2. Unlock Shutter Release Button
3. Load Film
4. Set ASA Film Speed
5. Set Camera for Automatic Operation
6. Select Appropriate Exposure Symbol
7. Focus
8. Control Exposure -- using “Over - Under” Lamps....SHOOT!


1. Unscrew the Battery Compartment Cover with the edge of a coin.
2. Insert a 5.6V mercury battery, "-" (minus) end in first, and replace Cover.
    Always carry a spare battery (Mallory TR164, Eveready E164 or equivalent). When camera is not in use
    for a long period of time, remove battery and store in a cool, dry place. In most Western countries,
    Mercury battery sales are prohibited. Use of the Yashica Guy Adapter is suggested.
3. Check battery before picture-taking. Press Battery Check Button. If the green light comes on brightly
    in the Film Exposure Counter, the battery power is sufficient. If not, the battery should be replaced.

FILM LOADING (Always load in subdued light)
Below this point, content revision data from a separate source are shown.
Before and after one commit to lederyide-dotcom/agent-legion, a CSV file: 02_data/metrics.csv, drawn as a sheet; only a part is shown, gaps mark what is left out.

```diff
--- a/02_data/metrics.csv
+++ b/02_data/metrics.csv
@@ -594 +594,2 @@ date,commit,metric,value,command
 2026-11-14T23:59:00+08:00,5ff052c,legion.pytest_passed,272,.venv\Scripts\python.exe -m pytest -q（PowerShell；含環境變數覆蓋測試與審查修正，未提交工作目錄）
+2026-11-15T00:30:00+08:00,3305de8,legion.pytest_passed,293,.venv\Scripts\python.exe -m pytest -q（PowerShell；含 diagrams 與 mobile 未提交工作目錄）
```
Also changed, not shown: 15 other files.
1. Pull out Film Rewind Knob, and Back Cover will pop open. The Film Exposure Counter is automatically
    set at "S" (Start).
2. Place a 35mm film cassette into film chamber and push down the Film Rewind Knob.
3. Insert film leader into Take-up Spool and advance film with the Film Advance Lever, making sure the
    perforations properly engage the sprocket teeth. Close Back Cover.
4. Gently wind the film rewind crank-handle on Film Rewind Knob, clockwise, until a slight resistance is felt.
5. Advance film, then press shutter Release Button, and repeat until the figure "1" appears in the
    Film Exposure Counter.
6. Make sure the film is properly loaded. As you advance the film, the Film Rewind Knob should
    rotate counter-clockwise.
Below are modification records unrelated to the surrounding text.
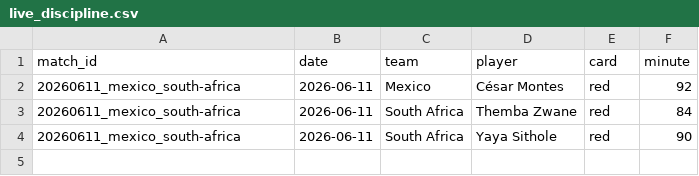
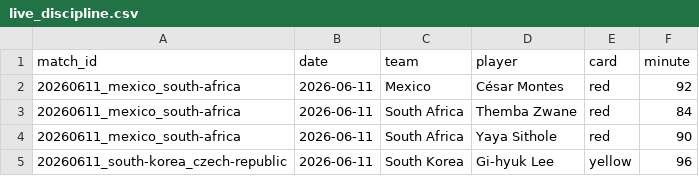
Before and after one commit to NicoBJ1906/OraculoML, a CSV file: data/live/live_discipline.csv, drawn as a sheet; the diff names each change by its address in the sheet, - before the commit and + after, or states it on an @@ line.

Commit message:
live: sync live_results.csv, live_players.csv, live_discipline.csv

```diff
--- a/data/live/live_discipline.csv
+++ b/data/live/live_discipline.csv
+row 5: 20260611_south-korea_czech-republic | 2026-06-11 | South Korea | Gi-hyuk Lee | yellow | 96
```
Also changed, not shown: data/live/live_results.csv, 1 other file.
Align the mark on the ASA Film Speed Setting Ring with the ASA rating of the film in use. The Film rating is shown on the box or the instructions which comes with the film. (DIN film speed rating conversion table is given inside the camera).
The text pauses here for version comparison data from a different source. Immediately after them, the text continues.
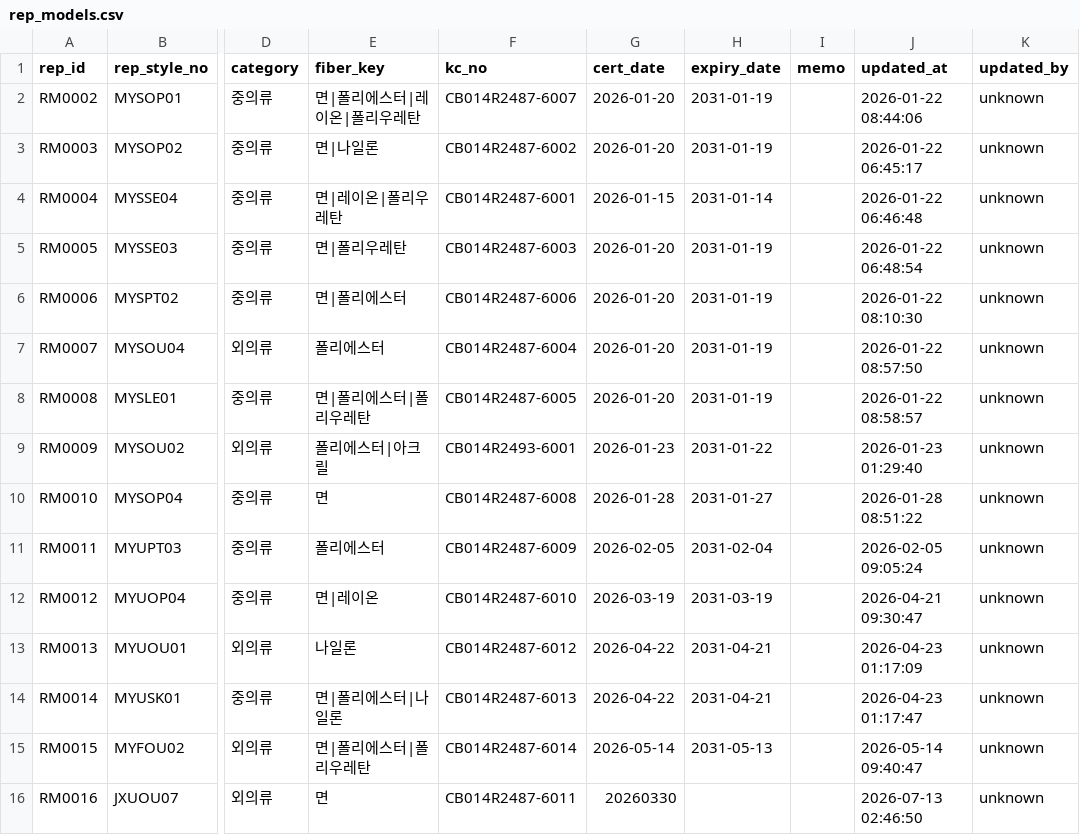
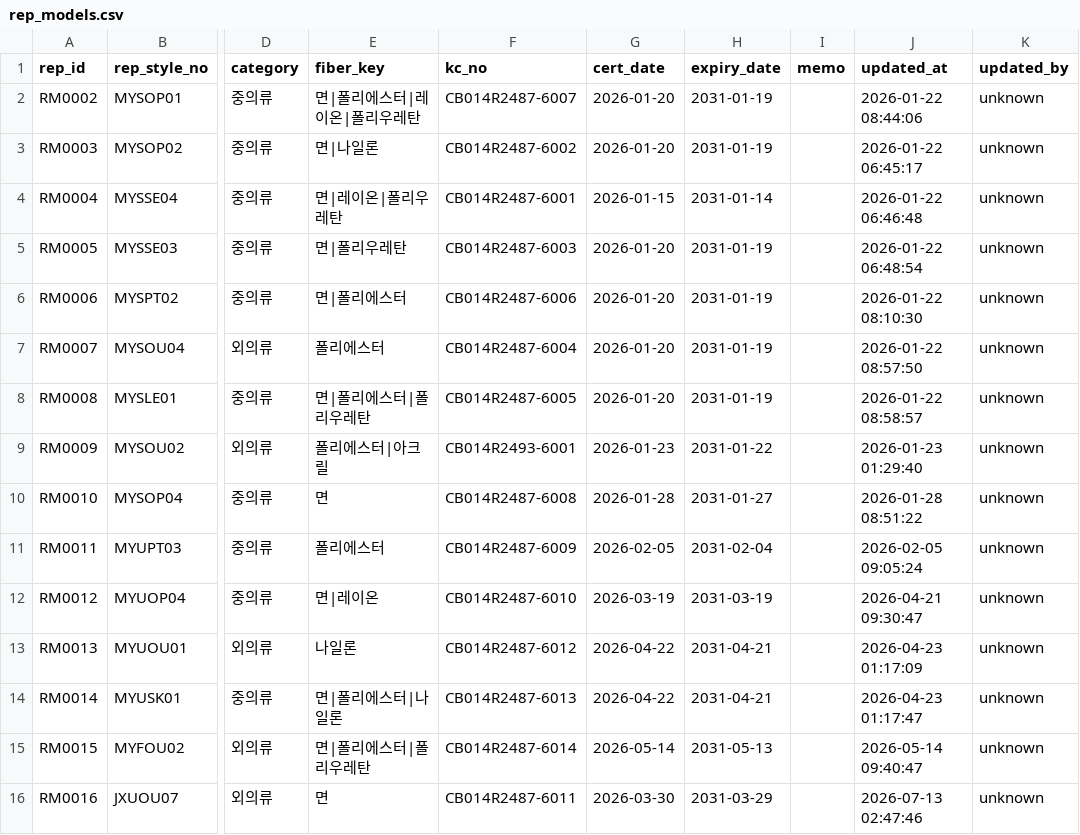
Before and after one commit to chanzii/kc-model-app, a CSV file: data/rep_models.csv, drawn as a sheet; only a part is shown, gaps mark what is left out; the diff names each change by its address in the sheet, - before the commit and + after, or states it on an @@ line.

Commit message:
update rep_model RM0016

```diff
--- a/data/rep_models.csv
+++ b/data/rep_models.csv
-G16 (cert_date): 20260330
+G16 (cert_date): 2026-03-30
-H16 (expiry_date): (empty)
+H16 (expiry_date): 2031-03-29
-J16 (updated_at): 2026-07-13 02:46:50
+J16 (updated_at): 2026-07-13 02:47:46
```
To lock the Shutter Release Button, align the mark on the Shutter Release LOCK with the letter "L". To unlock, give Lock ¼ turn clockwise. When camera is not in use, the shutter should not be left cocked. and the Shutter Release Lock should be in the locked position.


For automatic operation, set the Exposure Control Ring to AUTO position. (With the use of exclusive Lens Shade provided with the GT model, the Exposure Control Ring will lock at the AUTO position.)


1. Select the appropriate Exposure Symbol and set it opposite the mark by turning the Aperture Ring.
    SUN or CLOUD symbol -- for outdoor photography. WINDOW symbol -- for indoor and night photography.
    This should bring you close to the correct exposure with 100 ASA film. Use the “Over - Under” lamps
    to zero in.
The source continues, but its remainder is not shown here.